*** Opening of Information given ***
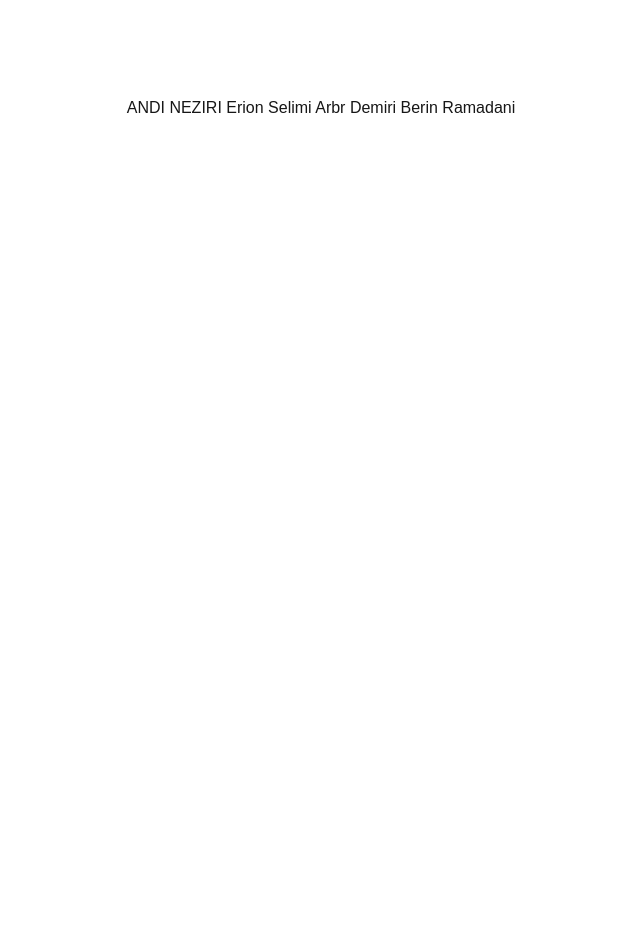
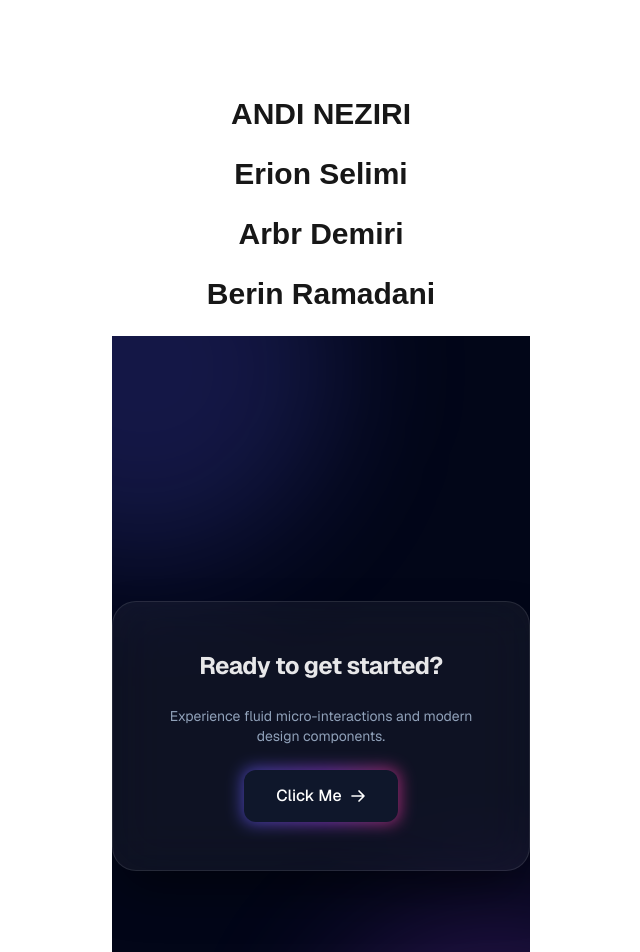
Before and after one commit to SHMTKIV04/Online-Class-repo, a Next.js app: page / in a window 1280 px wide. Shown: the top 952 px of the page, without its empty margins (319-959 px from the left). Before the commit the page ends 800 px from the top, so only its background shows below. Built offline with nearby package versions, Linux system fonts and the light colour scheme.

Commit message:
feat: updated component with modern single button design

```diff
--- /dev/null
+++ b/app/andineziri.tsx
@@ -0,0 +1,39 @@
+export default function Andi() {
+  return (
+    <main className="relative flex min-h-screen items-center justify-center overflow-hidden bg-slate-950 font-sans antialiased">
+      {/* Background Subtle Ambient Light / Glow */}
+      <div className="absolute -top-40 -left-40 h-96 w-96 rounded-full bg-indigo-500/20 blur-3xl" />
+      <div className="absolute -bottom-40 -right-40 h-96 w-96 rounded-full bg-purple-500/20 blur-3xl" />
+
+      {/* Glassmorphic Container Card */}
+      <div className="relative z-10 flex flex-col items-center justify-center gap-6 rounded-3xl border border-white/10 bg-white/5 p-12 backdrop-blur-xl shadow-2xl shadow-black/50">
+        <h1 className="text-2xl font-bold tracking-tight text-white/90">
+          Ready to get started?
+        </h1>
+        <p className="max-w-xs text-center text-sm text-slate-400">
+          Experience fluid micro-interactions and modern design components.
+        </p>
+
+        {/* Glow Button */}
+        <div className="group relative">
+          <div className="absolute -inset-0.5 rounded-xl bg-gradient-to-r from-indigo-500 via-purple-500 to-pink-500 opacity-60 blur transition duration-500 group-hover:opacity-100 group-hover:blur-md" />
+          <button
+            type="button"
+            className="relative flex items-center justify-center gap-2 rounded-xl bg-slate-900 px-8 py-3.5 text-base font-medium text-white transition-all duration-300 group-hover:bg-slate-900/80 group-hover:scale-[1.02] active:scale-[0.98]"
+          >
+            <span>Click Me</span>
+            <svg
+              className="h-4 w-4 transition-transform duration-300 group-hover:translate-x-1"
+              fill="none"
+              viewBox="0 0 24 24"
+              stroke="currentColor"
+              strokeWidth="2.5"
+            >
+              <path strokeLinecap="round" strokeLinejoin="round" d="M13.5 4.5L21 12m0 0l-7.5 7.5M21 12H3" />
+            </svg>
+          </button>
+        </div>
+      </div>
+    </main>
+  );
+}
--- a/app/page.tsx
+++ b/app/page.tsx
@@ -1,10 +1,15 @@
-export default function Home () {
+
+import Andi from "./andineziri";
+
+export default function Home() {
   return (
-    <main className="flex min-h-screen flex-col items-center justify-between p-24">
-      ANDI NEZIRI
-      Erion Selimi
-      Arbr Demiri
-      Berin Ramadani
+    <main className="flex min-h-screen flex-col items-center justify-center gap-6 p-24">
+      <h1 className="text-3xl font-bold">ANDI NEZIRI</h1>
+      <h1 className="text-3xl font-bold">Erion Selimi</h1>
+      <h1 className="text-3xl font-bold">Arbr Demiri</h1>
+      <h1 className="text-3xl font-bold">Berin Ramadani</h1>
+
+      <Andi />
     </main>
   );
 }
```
*** Close of Information given ***
- [What needs to be done] Which lines of the listing contain the word "default"? Copy each of them.

- [Exercise result]
+export default function Andi() {
-export default function Home () {
+export default function Home() {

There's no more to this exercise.